Jesse is trying to do this preacher thing, but internal and external forces are making it difficult. He baptizes people, he listens to their problems (at least he pretends to listen), but Tulip (Ruth Negga) won’t let him just keep pretending to be something he clearly is not. Tulip is a playful antoganoist, and we still aren’t completely clear about their history together. At the same time, Cassidy (Joseph Gilgun) continues to forge a friendship with Jesse,  but it seems his confession early in the episode where the two are sharing a drink in the church, when he tells Jesse he’s a hundred-year old vampire, will cause some issues in the future. He also tells Jesse The Big Lebowski is overrated, so he clearly isn’t about making friends with the audience.


When Jesse takes a drink of Cassidy’s poisonous concoction he passes smooth out and Cassidy takes his truck. In the meantime, two mysterious figures arrive and try and do… something… to him. It’s unclear both who they are and what they’re trying to do, but it involves some sort of extraction, perhaps of Jesse’s newfound powers. Whatever the case, these two men aren’t in cahoots with Cassidy since he shows up and subsequently throws down with them in a brutally violent fight that will probably end up being one of the staples of the series moving forward. The bloodshed is counteracted by macabre humor – like a chainsaw vibrating across the floor carrying a severed arm with it – and it’s a great Robert Rodriguez-like moment in a show that seems inspired by the director in several ways.


Meanwhile, we meet Odin Quincannon (Jackie Earle Haley), proprietor of a meat company that employs some interesting characters. In the only scene we have, Odin and his staff strong-arm an older Mexican couple into signing over their home, which is immediately (and I mean immediately) bulldozed. Shortly thereafter, a bewildering interaction happens between Odin’s right hand man – who’s right hand is actually in a cast – and a worker who dropped a pen. It’s weird for sure, but it will be explained before long.

Along the way we get more of Arseface (Ian Colletti), who’s hard to look at but counterbalanced by a sweet and pitiful persona. Arseface appears to be some sort of accidental therapist for Jesse later in the episode, because Jesse realizes after their conversation that perhaps God wants him to be who he really is, despite the fact he is probably a very bad man.

“See” is about the push and pull inside Jesse, who tries mightily to keep his evil urges at bay.
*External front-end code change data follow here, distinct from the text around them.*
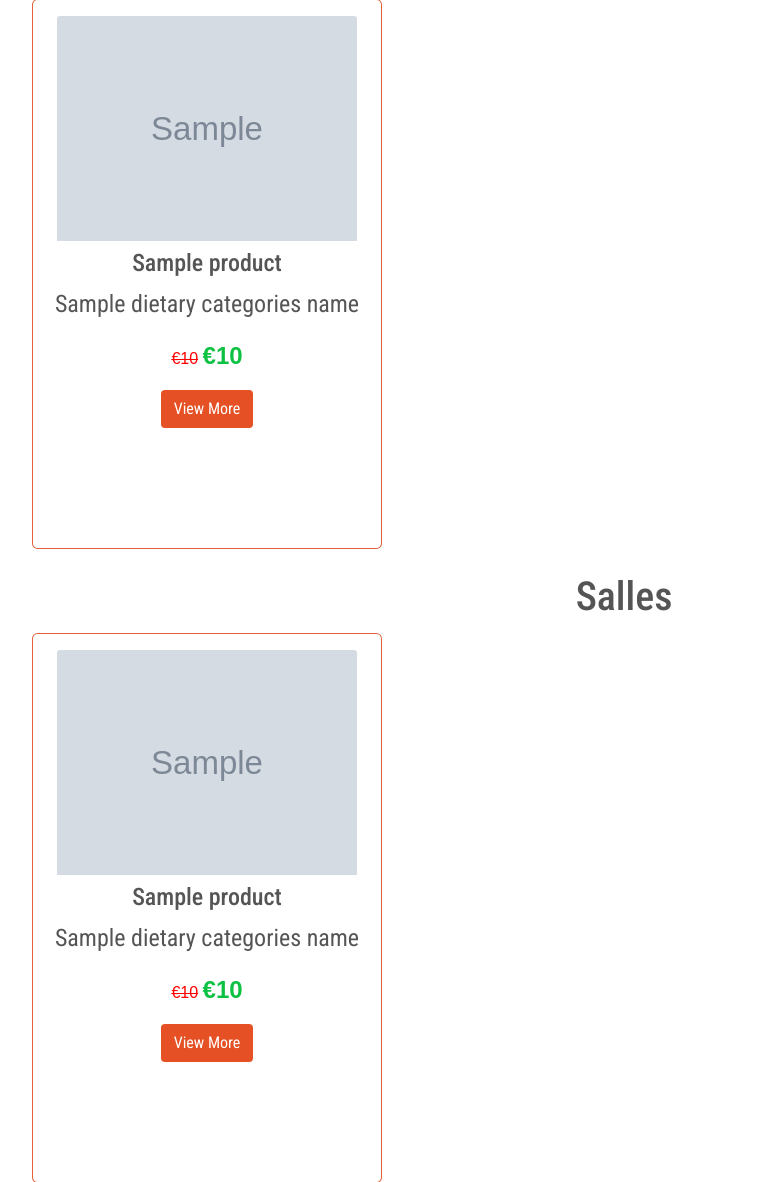
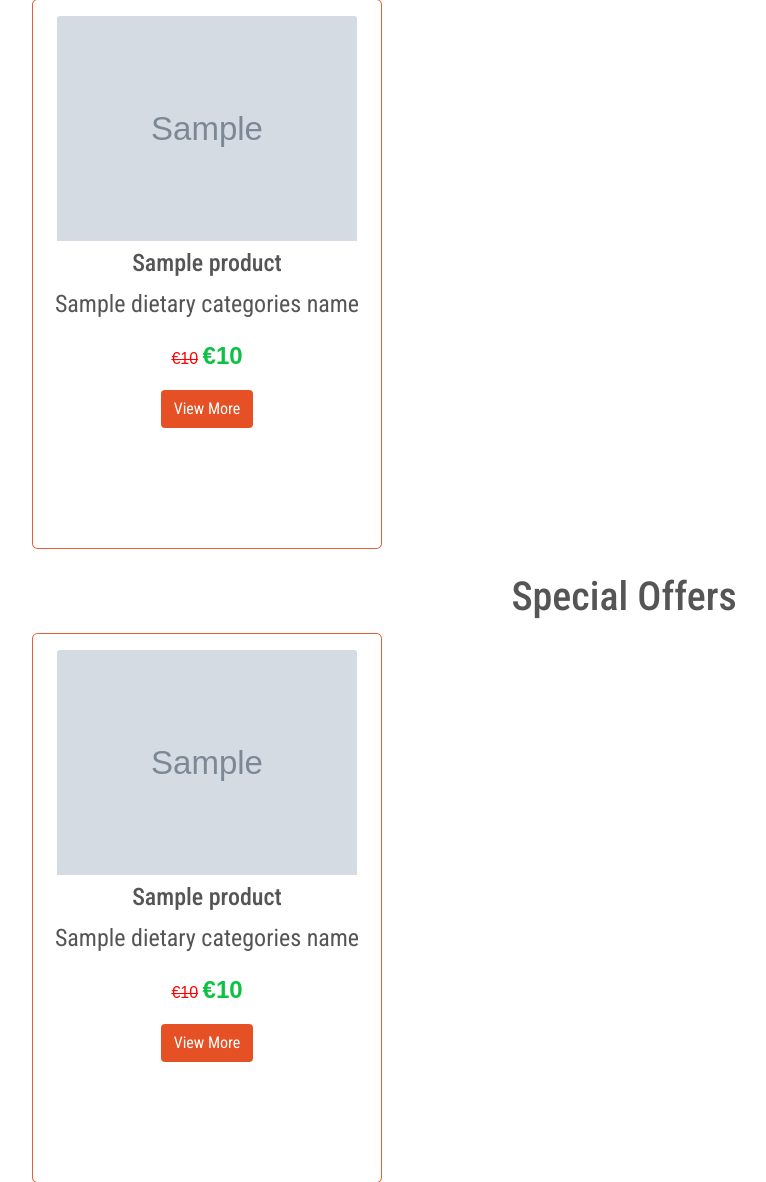
Before and after one commit to hpesciotti/bffs-brazilian-finger-foods, a Django app: template home/templates/home/index.html in a window 1280 px wide. Shown: the part 653-1835 px from the top of the page, without its empty margins (16-782 px from the left). Run offline with Django 5.2, Linux system fonts and the light colour scheme; the template is opened without the code that fills it: most values are stand-ins (such as "Sample title", 1, 10 or a date in 2020); grey boxes marked "Sample" are stand-in pictures; some libraries are stand-ins or nearby versions.

Commit message:
fix: correct orthography of special offers in index

```diff
--- a/home/templates/home/index.html
+++ b/home/templates/home/index.html
@@ -91,8 +91,8 @@
 
   <div class="row mb-4">
     <div class="col-12 col-netflix-style">
-      <h1 class="text-center pb-1">Salles</h1>
-      <!-- Netflix Style row - Best Sellers -->
+      <h1 class="text-center pb-1">Special Offers</h1>
+      <!-- Netflix Style row - Special Offers -->
       <div class="row-netflix-style mx-5">
         {% for product in offer_products %}
         <div class="card">
```
Also changed, not shown: README.md, documentation/showcase/footer/footer_desktop.png (added), documentation/showcase/footer/footer_mobile.png (added), documentation/showcase/footer/mailchimp_newsletter.png (added), documentation/showcase/navbar/nav_toggle_sm.png (added), documentation/showcase/navbar/navbar_desktop.png (added), documentation/showcase/navbar/navbar_xs_sm.png (added).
But when he figures out he has a distinct power, the ability to speak from somewhere deep inside him and control people (and dogs), he finds a new motivation. The end of this Preacher episode clears nothing up really, and it adds a few more external plot lines to iron out in the coming weeks. Don’t try and figure these things out right now, just let them happen. Enjoy the scorches aesthetic of the show, the pitch-black humor working furiously, and the fleshing out of this rogues gallery. You’ll understand eventually.

Larry Taylor - Managing Editor
Larry Taylor - Managing Editor
Larry is the managing editor for Monkeys Fighting Robots. The Dalai Lama once told him when he dies he will receive total consciousness. So he's got that going for him... Which is nice.